This study examines the effects of auditor switch, auditee’s industry, and auditee’s location on audit fees in Australia. It uses fee data of Australian Securities Exchange 500 companies, considering all industry classifications throughout the country from 2006 until 2016. Main findings show that auditor switch does not affect audit fees. However, auditee’s industry affects audit fees. This effect occurs in information technology, financials, energy, and materials sectors among the top 500 companies. Financials, energy, and materials sectors face a fee rise, whereas information technology has a fee cut. The extent of fee changes is different among various industries, wherein the financial sector has the highest increase. Further, auditee’s location affects audit fees. Top 500 companies in Hobart, Perth, and Brisbane face a fee reduction, wherein the highest cut is in Hobart. Further analysis suggests that the Australian audit market is being increasingly concentrated in the hands of the Big Four audit firms.
This research attempts to investigate the effects of heteroscedasticity and periodicity in a Panel Data Regression Model (PDRM) by extending previous works on balanced panel data estimation within the context of fitting PDRM for Banks audit fee. The estimation of such model was achieved through the derivation of Joint Lagrange Multiplier (LM) test for homoscedasticity and zero-serial correlation, a conditional LM test for zero serial correlation given heteroscedasticity of varying degrees as well as conditional LM test for homoscedasticity given first order positive serial correlation via a two-way error component model. Monte Carlo simulations were carried out for 81 different variations, of which its design assumed a uniform distribution under a linear heteroscedasticity function. Each of the variation was iterated 1000 times and the assessment of the three estimators considered are based on Variance, Absolute bias (ABIAS), Mean square error (MSE) and the Root Mean Square (RMSE) of parameters estimates. Eighteen different models at different specified conditions were fitted, and the best-fitted model is that of within estimator when heteroscedasticity is severe at either zero or positive serial correlation value. LM test results showed that the tests have good size and power as all the three tests are significant at 5% for the specified linear form of heteroscedasticity function which established the facts that Banks operations are severely heteroscedastic in nature with little or no periodicity effects.
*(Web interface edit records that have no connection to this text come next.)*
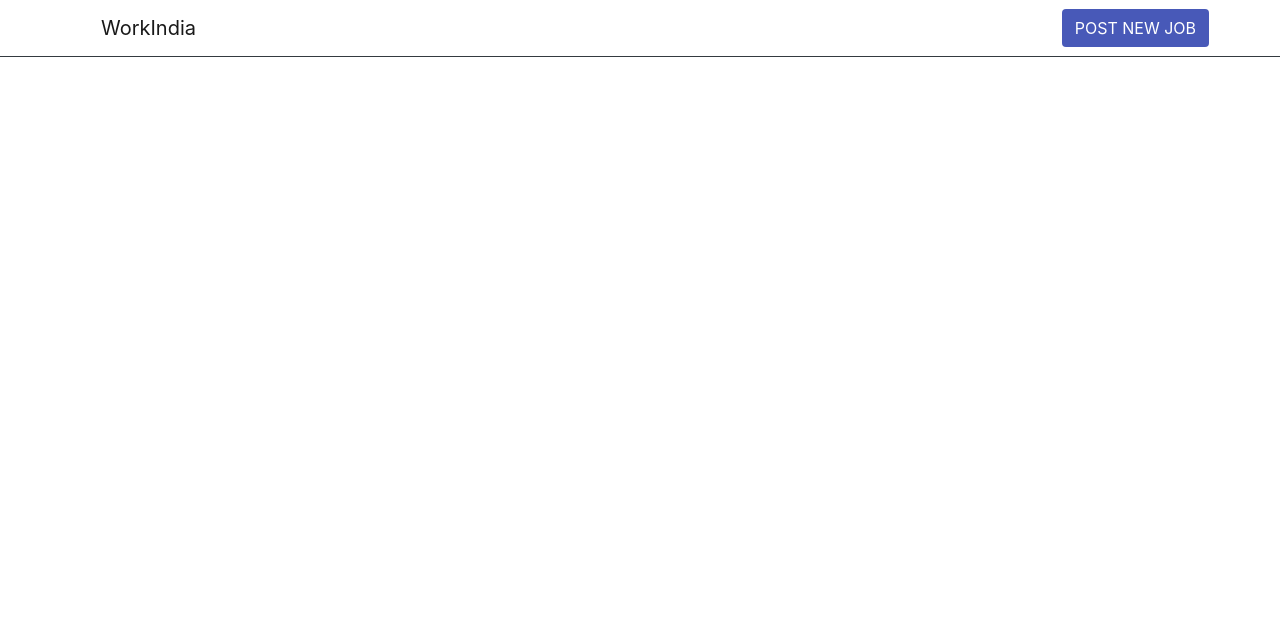
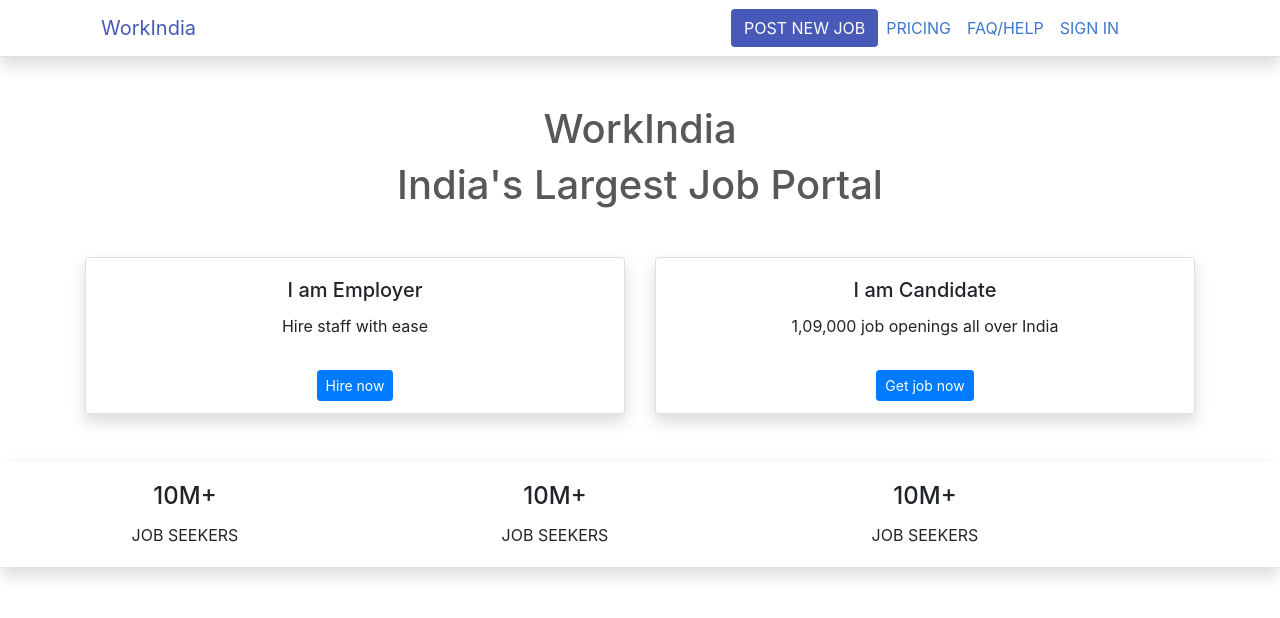
Before and after one commit to rahulgore34/rswicopy, an Angular app: page / in a window 1280 px wide. Shown: the top 618 px of the page. Built offline with nearby package versions, Linux system fonts and the light colour scheme.

Commit message:
next page done

```diff
--- a/src/app/app.component.html
+++ b/src/app/app.component.html
@@ -1 +1,3 @@
 <app-header></app-header>
+<app-page2></app-page2>
+<app-page3></app-page3>
--- a/src/app/header/header.component.html
+++ b/src/app/header/header.component.html
@@ -1,12 +1,11 @@
-<div class="border border-dark border-top-0 border-left-0 border-right-0">
-  <div class="container container-sm">
-    <div class="container ">
+<div class="border border-grey border-top-0 border-left-0 border-right-0 shadow bg-white">
+  <div class="container">
     <nav class="navbar navbar-expand-md navbar-light">
       <!-- Brand -->
       <a class="navbar-brand" href="#">WorkIndia</a>
-        <div class="ml-auto  d-flex">
+      <div class="postjob-wrap ">
         <button type="button" class="btn addcolor">POST NEW JOB</button>
-
+      </div>
       <!-- Toggler/collapsibe Button -->
       <button class="navbar-toggler" type="button" data-toggle="collapse" data-target="#collapsibleNavbar"
         (click)="isShow= !isShow">
@@ -15,19 +14,18 @@
 
       <!-- Navbar links -->
       <div class="collapse navbar-collapse" id="collapsibleNavbar" [ngClass]="{ 'show': isShow }">
-            <ul class="navbar-nav d-sm-none">
-              <li class="nav-item mr-2">
+        <ul class="navbar-nav">
+          <li class="nav-item">
             <a class="nav-link" href="#">PRICING</a>
           </li>
-              <li class="nav-item mr-2">
+          <li class="nav-item">
             <a class="nav-link" href="#">FAQ/HELP</a>
           </li>
-              <li class="nav-item mr-2">
+          <li class="nav-item">
             <a class="nav-link" href="#">SIGN IN</a>
           </li>
         </ul>
       </div>
-        </div>
     </nav>
   </div>
 </div>
--- a/src/app/header/header.component.scss
+++ b/src/app/header/header.component.scss
@@ -1,8 +1,3 @@
-* {
-  box-sizing: content-box;
-}
-
-.container {
 .navbar {
 
   //add color to new job post button
@@ -15,20 +10,17 @@
     }
   }
 
-    s .navbar-brand {
+  .navbar-brand {
     color: #4859b8;
   }
 
-    .collapse {
-      .navbar-nav {
-
-
-        .nav-item {
   .nav-link {
     color: #3f77cf;
   }
+
+  .postjob-wrap {
+    display: flex;
+    flex-grow: 10;
+    justify-content: flex-end;
   }
 }
-    }
-  }
-}
--- /dev/null
+++ b/src/app/page2/page2.component.html
@@ -0,0 +1,31 @@
+<div class="mt-5 container-md">
+
+  <h1 class="h1Color text-center">WorkIndia</h1>
+  <h1 class="h1Color text-center mb-5">India's Largest Job Portal</h1>
+  <div class="row">
+    <div class="col-6 ">
+      <div class="card h-100 text-center shadow bg-white">
+        <div class="card-body">
+          <h5 class="card-title bg-white border-0">I am Employer</h5>
+          <p class="card-text">Hire staff with ease</p>
+        </div>
+        <div class="card-footer bg-white border-0">
+          <a href="#" class="btn btn-primary mw-25 d-flex justify-content-center d-md-table mx-auto btn-sm">Hire
+            now</a>
+        </div>
+      </div>
+    </div>
+    <div class="col-6">
+      <div class="card mh-50 text-center shadow bg-white">
+        <div class="card-body">
+          <h5 class="card-title border-0 bg-white">I am Candidate</h5>
+          <p class="card-text">1,09,000 job openings all over India</p>
+        </div>
+        <div class="card-footer border-0 bg-white">
+          <a href="#" class="btn btn-primary mw-25 d-flex justify-content-center d-md-table mx-auto btn-sm">Get job
+            now</a>
+        </div>
+      </div>
+    </div>
+  </div>
+</div>
--- /dev/null
+++ b/src/app/page2/page2.component.scss
@@ -0,0 +1,3 @@
+.h1Color {
+  color: #585858;
+}
--- /dev/null
+++ b/src/app/page2/page2.component.ts
@@ -0,0 +1,15 @@
+import { Component, OnInit } from '@angular/core';
+
+@Component({
+  selector: 'app-page2',
+  templateUrl: './page2.component.html',
+  styleUrls: ['./page2.component.scss']
+})
+export class Page2Component implements OnInit {
+
+  constructor() { }
+
+  ngOnInit() {
+  }
+
+}
--- /dev/null
+++ b/src/app/page3/page3.component.html
@@ -0,0 +1,31 @@
+<div class="shadow bg-white mt-5 p-31">
+  <div class="container row">
+    <div class="col-4">
+      <div class="card text-center border-0">
+        <i class="card-img-top"> </i>
+        <div class="card-body">
+          <h4 class="card-title">10M+</h4>
+          <p class="card-text">JOB SEEKERS</p>
+        </div>
+      </div>
+    </div>
+    <div class="col-4">
+      <div class="card text-center border-0">
+        <i class="card-img-top"> </i>
+        <div class="card-body">
+          <h4 class="card-title">10M+</h4>
+          <p class="card-text">JOB SEEKERS</p>
+        </div>
+      </div>
+    </div>
+    <div class="col-4">
+      <div class="card text-center border-0">
+        <i class="card-img-top"> </i>
+        <div class="card-body">
+          <h4 class="card-title">10M+</h4>
+          <p class="card-text">JOB SEEKERS</p>
+        </div>
+      </div>
+    </div>
+  </div>
+</div>
--- /dev/null
+++ b/src/app/page3/page3.component.ts
@@ -0,0 +1,15 @@
+import { Component, OnInit } from '@angular/core';
+
+@Component({
+  selector: 'app-page3',
+  templateUrl: './page3.component.html',
+  styleUrls: ['./page3.component.scss']
+})
+export class Page3Component implements OnInit {
+
+  constructor() { }
+
+  ngOnInit() {
+  }
+
+}
```
Also changed, not shown: src/app/app.module.ts (+10 -15 lines), src/app/page3/page3.component.scss (added), 2 other files (tests, documents, lock files or other folders). Lines whose indentation alone changed are shown as unchanged.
The stakeholders’ pressure on corporate managers to maintain firm’s profitability has created economic incentives for management to engage in earnings management practices. Therefore, this study examines the effects of audit quality and corporate governance on earnings management of quoted deposit money banks (DMBs) in Nigeria. This study specifically investigates the influence of audit tenure, audit fee, board independence, and board size on earnings management of DMBs. Explanatory research design was employed in carrying out the study while secondary data were sourced from the annual reports and accounts of all the 15 quoted DMBs in Nigerian Stock Exchange as at December 31, 2015 for a period of 10 years covering from 2006 to 2015. The data obtained for the study were analyzed using panel regression analysis approach. The findings reveal that board independence has a negative significant effect on earnings management at a 5% level of significance (p=0.002), while audit fee has a positive significant effect on earnings management at a 5% level of significance (p=0.013) and audit tenure has a negative significant effect on earnings management of DMBs at a 5% level of significance (p=0.003). Surprisingly, board size was statistically not significant at a 5% level of significance (p=0.086). The study concludes that high audit quality and sound corporate governance could improve the earnings quality of DMBs. Hence, the study recommends that the authorities saddled with the responsibility of banking supervision in Nigeria such the Securities and Exchange Commission (SEC) and CBN to advise the National Assembly in Nigeria to pass into law the three years professional requirement for audit tenure.